Disability insurance is meant to protect you against loss of income due to partial, or full disabilities. It works for both temporary and permanent disabilities, and acts as a replacement income rather than a supplemental one. Disabilities can be physical or mental, and include such problems as broken bones, ADHD, and disabling diseases such as cancer. Personal disability insurance may disqualify conditions that were present before the insurance was secured, while other forms of disability insurance provide coverage equally for all policyholders.
Persons who are receiving disability insurance may be restricted from working in certain occupations or for more than a limited number of hours. Total disability means that you are allowed no external income, and your disability benefits could be forfeit if you take on any type of job. Under partial disability, you are allowed to work under certain provisions, such as working from home in a virtual office environment, but the amount of income you are allowed to earn is limited.
Government sponsored disability insurance generally pays a fixed monthly amount based on your tax records for your working career, or based on current minimum statistics if you have insufficient working history. This type of insurance is far more minimal than private insurance, but it is an option when nothing else is available.

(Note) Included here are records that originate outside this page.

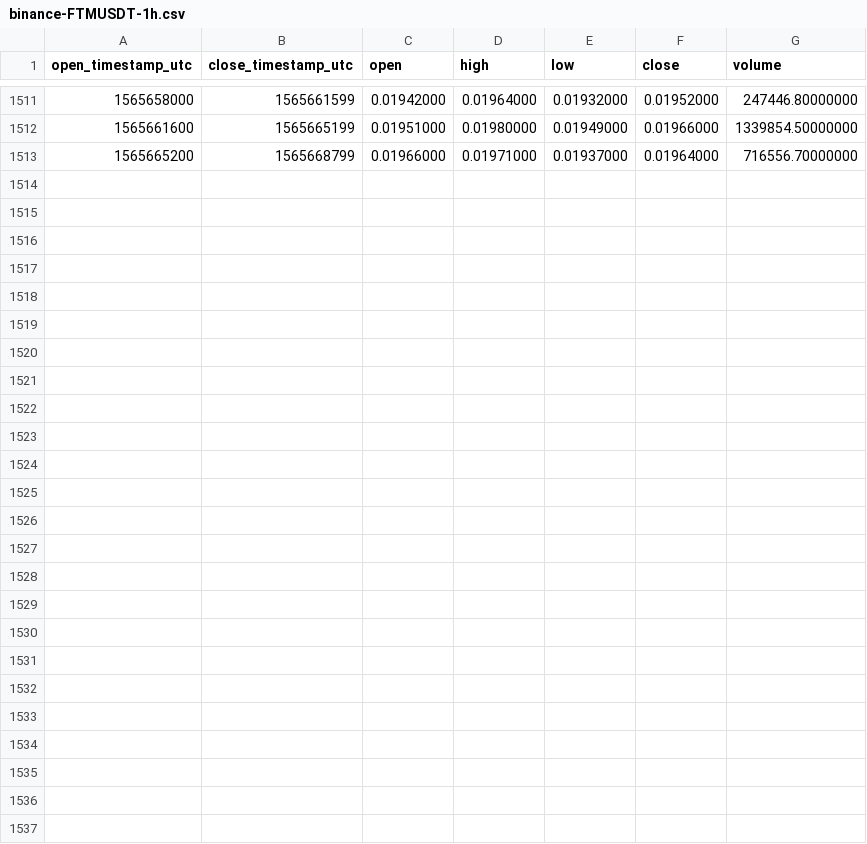
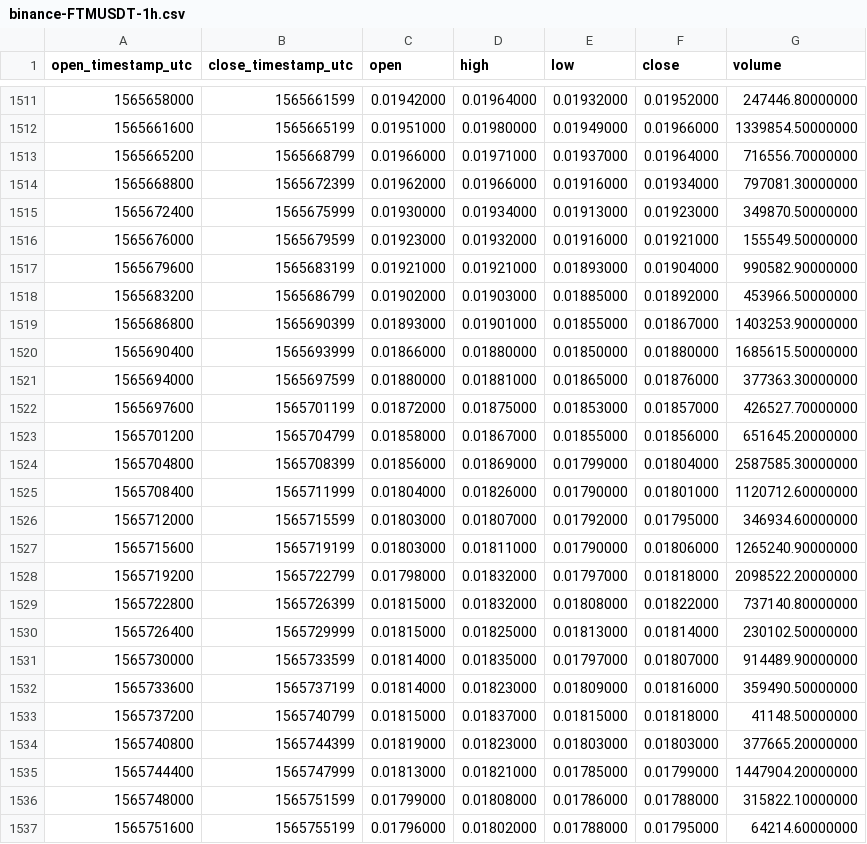
Before and after one commit to cryptobigbro/binance-FTMUSDT, a CSV file: binance-FTMUSDT-1h.csv, drawn as a sheet; only a part is shown, gaps mark what is left out; the diff names each change by its address in the sheet, - before the commit and + after, or states it on an @@ line.

Commit message:
Update OHLCV data.

```diff
--- a/binance-FTMUSDT-1h.csv
+++ b/binance-FTMUSDT-1h.csv
+row 1514: 1565668800 | 1565672399 | 0.01962000 | 0.01966000 | 0.01916000 | 0.01934000 | 797081.30000000
+row 1515: 1565672400 | 1565675999 | 0.01930000 | 0.01934000 | 0.01913000 | 0.01923000 | 349870.50000000
+row 1516: 1565676000 | 1565679599 | 0.01923000 | 0.01932000 | 0.01916000 | 0.01921000 | 155549.50000000
+row 1517: 1565679600 | 1565683199 | 0.01921000 | 0.01921000 | 0.01893000 | 0.01904000 | 990582.90000000
+row 1518: 1565683200 | 1565686799 | 0.01902000 | 0.01903000 | 0.01885000 | 0.01892000 | 453966.50000000
+row 1519: 1565686800 | 1565690399 | 0.01893000 | 0.01901000 | 0.01855000 | 0.01867000 | 1403253.90000000
+row 1520: 1565690400 | 1565693999 | 0.01866000 | 0.01880000 | 0.01850000 | 0.01880000 | 1685615.50000000
+row 1521: 1565694000 | 1565697599 | 0.01880000 | 0.01881000 | 0.01865000 | 0.01876000 | 377363.30000000
+row 1522: 1565697600 | 1565701199 | 0.01872000 | 0.01875000 | 0.01853000 | 0.01857000 | 426527.70000000
+row 1523: 1565701200 | 1565704799 | 0.01858000 | 0.01867000 | 0.01855000 | 0.01856000 | 651645.20000000
+row 1524: 1565704800 | 1565708399 | 0.01856000 | 0.01869000 | 0.01799000 | 0.01804000 | 2587585.30000000
+row 1525: 1565708400 | 1565711999 | 0.01804000 | 0.01826000 | 0.01790000 | 0.01801000 | 1120712.60000000
+row 1526: 1565712000 | 1565715599 | 0.01803000 | 0.01807000 | 0.01792000 | 0.01795000 | 346934.60000000
+row 1527: 1565715600 | 1565719199 | 0.01803000 | 0.01811000 | 0.01790000 | 0.01806000 | 1265240.90000000
+row 1528: 1565719200 | 1565722799 | 0.01798000 | 0.01832000 | 0.01797000 | 0.01818000 | 2098522.20000000
+row 1529: 1565722800 | 1565726399 | 0.01815000 | 0.01832000 | 0.01808000 | 0.01822000 | 737140.80000000
+row 1530: 1565726400 | 1565729999 | 0.01815000 | 0.01825000 | 0.01813000 | 0.01814000 | 230102.50000000
+row 1531: 1565730000 | 1565733599 | 0.01814000 | 0.01835000 | 0.01797000 | 0.01807000 | 914489.90000000
+row 1532: 1565733600 | 1565737199 | 0.01814000 | 0.01823000 | 0.01809000 | 0.01816000 | 359490.50000000
+row 1533: 1565737200 | 1565740799 | 0.01815000 | 0.01837000 | 0.01815000 | 0.01818000 | 41148.50000000
+row 1534: 1565740800 | 1565744399 | 0.01819000 | 0.01823000 | 0.01803000 | 0.01803000 | 377665.20000000
+row 1535: 1565744400 | 1565747999 | 0.01813000 | 0.01821000 | 0.01785000 | 0.01799000 | 1447904.20000000
+row 1536: 1565748000 | 1565751599 | 0.01799000 | 0.01808000 | 0.01786000 | 0.01788000 | 315822.10000000
+row 1537: 1565751600 | 1565755199 | 0.01796000 | 0.01802000 | 0.01788000 | 0.01795000 | 64214.60000000
```
Also changed, not shown: binance-FTMUSDT-1d.csv.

Private disability coverages include full reimbursement of costs and expenses, including mortgage payments, car payments, and utility bills. Some forms of private disability provide for food and travel allowances as well, if they were written into the plan. This type of plan is offered by companies such as AFLAC, and are riders that can be added onto health insurance, usually through employer sponsored benefits programs.
Answered March 8, 2011 by Anonymous